PRICING CONSIDERATIONS AND APPROACHES
“Price is the sum of the values that consumer exchange for the benefits of having or using the product.
Only element to produce revenues
Most flexible element
Could be Fixed or Dynamic
Demand (Elastic / Inelastic)
Common Pricing Mistakes
1). Pricing is too cost-oriented.
2). Prices are not revised often enough to reflect market changes.
3). Prices do not take into account the other elements of the marketing mix.
4). Prices are not varied for different products, market segments, and purchase occasions.
Internal Factors Affecting Pricing Decisions
1. Marketing objectives
2. Marketing mix strategies
4. Organizational considerations
1. Marketing objectives:
• Current profit maximization
• Market share leadership
• Product quality leadership
• Other objectives
To prevent competitors
To keep loyalty and support of reseller
To avoid govt. intervention
To create excitement or draw attention of new customers
To help the sale of other product in product line
2. Marketing mix strategy:
Price decisions must be coordinated with product design, place, and promotion decisions to form a consistent and effective
Companies often make their pricing decisions first and then base other marketing-mix decisions on the prices that they want to
Target costing is positioning of product on price and then tailoring other marketing decisions to the price they want to charge.

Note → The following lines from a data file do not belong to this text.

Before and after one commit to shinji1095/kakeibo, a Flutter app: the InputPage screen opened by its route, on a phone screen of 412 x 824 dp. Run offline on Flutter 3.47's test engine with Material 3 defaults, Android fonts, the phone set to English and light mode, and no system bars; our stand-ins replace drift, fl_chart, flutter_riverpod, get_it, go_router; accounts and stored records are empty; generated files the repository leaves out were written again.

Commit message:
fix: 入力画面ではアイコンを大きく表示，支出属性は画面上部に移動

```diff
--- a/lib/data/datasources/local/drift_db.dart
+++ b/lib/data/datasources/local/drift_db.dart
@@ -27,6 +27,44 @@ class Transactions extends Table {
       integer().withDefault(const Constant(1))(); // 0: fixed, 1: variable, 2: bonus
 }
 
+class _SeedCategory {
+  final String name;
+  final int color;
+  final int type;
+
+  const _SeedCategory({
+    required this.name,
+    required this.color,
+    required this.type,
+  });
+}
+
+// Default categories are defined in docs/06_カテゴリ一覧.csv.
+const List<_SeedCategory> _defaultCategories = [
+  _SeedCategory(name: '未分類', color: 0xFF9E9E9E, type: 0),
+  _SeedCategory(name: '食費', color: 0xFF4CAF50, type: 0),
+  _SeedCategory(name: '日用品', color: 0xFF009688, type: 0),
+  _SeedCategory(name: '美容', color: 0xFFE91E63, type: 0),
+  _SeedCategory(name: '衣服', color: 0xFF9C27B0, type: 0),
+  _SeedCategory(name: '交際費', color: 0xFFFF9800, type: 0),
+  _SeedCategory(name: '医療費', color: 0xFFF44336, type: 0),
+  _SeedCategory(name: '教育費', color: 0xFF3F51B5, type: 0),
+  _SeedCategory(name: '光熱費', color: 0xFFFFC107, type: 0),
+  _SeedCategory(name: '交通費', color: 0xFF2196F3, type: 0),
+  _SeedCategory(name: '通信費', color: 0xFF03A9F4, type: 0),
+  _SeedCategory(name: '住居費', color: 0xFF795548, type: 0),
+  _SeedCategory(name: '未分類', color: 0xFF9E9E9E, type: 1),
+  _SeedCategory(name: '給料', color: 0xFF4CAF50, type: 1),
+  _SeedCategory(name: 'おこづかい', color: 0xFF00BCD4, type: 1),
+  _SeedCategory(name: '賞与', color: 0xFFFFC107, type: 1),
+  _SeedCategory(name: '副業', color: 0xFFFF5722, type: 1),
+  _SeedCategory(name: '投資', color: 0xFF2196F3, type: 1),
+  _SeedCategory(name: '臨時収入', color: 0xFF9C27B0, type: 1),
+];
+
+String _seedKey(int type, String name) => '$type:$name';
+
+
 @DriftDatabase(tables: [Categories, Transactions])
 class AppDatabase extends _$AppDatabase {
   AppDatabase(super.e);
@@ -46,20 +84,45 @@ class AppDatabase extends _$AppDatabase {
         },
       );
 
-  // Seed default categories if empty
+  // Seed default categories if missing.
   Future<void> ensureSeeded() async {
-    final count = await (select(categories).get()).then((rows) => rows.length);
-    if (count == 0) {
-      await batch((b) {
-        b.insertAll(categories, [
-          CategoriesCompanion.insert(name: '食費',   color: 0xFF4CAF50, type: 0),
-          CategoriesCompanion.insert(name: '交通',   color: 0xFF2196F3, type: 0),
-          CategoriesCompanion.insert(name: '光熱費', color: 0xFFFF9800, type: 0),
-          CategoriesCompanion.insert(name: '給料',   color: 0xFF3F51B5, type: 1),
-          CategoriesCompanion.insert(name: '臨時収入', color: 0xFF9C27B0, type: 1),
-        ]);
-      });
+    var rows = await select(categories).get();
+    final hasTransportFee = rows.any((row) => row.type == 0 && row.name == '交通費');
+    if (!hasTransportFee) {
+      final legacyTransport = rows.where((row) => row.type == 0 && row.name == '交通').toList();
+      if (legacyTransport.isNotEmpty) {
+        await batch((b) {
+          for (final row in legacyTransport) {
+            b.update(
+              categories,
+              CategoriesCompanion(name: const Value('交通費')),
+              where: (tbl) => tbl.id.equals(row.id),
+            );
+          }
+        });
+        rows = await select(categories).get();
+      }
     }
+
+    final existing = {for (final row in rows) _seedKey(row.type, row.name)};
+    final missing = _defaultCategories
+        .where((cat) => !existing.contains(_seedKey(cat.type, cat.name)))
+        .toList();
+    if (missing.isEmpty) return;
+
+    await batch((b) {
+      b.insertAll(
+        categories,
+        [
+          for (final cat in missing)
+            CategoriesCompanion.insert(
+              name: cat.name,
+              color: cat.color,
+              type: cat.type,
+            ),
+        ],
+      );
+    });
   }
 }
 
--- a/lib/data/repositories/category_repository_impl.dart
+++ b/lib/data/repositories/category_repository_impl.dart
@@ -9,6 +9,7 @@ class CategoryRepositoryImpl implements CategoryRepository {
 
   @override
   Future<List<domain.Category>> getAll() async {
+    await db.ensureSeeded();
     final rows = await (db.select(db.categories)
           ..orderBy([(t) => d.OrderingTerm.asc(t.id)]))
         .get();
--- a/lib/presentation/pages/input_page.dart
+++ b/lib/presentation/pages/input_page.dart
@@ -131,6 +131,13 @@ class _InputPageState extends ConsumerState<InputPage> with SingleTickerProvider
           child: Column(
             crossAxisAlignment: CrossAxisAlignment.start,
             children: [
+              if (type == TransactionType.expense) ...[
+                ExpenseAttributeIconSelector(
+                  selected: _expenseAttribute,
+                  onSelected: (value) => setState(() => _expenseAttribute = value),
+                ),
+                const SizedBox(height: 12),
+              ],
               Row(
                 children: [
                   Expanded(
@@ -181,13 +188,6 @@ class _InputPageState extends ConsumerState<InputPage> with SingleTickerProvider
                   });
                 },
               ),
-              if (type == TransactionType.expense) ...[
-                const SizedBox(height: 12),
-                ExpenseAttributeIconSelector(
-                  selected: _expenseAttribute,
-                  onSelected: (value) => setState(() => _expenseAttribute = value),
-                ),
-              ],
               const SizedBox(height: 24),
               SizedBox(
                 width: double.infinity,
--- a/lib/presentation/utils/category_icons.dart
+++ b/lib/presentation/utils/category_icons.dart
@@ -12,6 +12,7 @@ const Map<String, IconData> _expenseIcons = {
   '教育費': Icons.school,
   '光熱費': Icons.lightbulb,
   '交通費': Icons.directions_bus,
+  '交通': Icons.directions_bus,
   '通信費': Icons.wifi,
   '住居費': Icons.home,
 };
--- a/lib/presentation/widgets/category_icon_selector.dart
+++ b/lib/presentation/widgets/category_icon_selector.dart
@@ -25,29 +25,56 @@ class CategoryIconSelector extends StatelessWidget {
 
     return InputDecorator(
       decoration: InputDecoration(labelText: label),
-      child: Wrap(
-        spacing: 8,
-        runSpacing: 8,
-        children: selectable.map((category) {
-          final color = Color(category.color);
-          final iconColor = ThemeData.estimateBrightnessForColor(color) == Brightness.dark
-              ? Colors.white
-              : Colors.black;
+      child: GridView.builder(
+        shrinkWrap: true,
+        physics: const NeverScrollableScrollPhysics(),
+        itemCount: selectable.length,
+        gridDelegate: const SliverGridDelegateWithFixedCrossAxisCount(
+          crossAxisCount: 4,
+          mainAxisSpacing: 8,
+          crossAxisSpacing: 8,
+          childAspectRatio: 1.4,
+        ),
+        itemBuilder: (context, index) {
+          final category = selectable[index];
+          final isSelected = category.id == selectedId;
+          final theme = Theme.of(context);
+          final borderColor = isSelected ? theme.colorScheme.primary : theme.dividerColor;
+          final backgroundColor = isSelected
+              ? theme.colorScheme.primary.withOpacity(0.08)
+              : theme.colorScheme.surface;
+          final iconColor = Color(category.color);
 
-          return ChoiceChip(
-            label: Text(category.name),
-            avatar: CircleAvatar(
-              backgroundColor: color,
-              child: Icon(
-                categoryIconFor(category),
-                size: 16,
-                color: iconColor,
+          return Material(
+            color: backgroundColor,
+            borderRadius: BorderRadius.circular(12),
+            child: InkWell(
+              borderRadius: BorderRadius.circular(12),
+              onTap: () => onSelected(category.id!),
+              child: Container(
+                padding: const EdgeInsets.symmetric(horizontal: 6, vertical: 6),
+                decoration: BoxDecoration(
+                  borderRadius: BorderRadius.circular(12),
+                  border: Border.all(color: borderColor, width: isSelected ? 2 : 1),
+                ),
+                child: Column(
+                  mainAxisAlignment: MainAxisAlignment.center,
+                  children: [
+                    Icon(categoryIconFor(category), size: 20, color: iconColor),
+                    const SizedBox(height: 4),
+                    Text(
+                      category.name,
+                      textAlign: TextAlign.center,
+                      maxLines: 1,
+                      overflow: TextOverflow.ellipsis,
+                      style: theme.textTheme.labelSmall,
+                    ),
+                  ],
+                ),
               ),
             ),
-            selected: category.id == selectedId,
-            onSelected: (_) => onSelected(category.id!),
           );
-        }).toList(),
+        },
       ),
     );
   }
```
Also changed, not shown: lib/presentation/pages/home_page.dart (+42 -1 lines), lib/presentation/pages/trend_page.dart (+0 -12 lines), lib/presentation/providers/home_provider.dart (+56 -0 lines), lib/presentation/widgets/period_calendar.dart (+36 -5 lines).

But remember that consumers rarely buy on price alone.
Set the floor for the price that the company can charge. (price below this is not acceptable)
Companies want to charge a price that covers all its costs for producing, distributing, and selling the product, and provides a fair
rate of return for its effort and risk.
To price wisely, management needs to know how its costs vary with levels of production.
The experience curve (or the learning curve) indicates that average cost drops with accumulated production experience
4. Organizational considerations.
Management must decide within the organization who should set prices.
Small companies: CEO or top management
Large companies: Divisional or product line managers
Some companies have pricing departments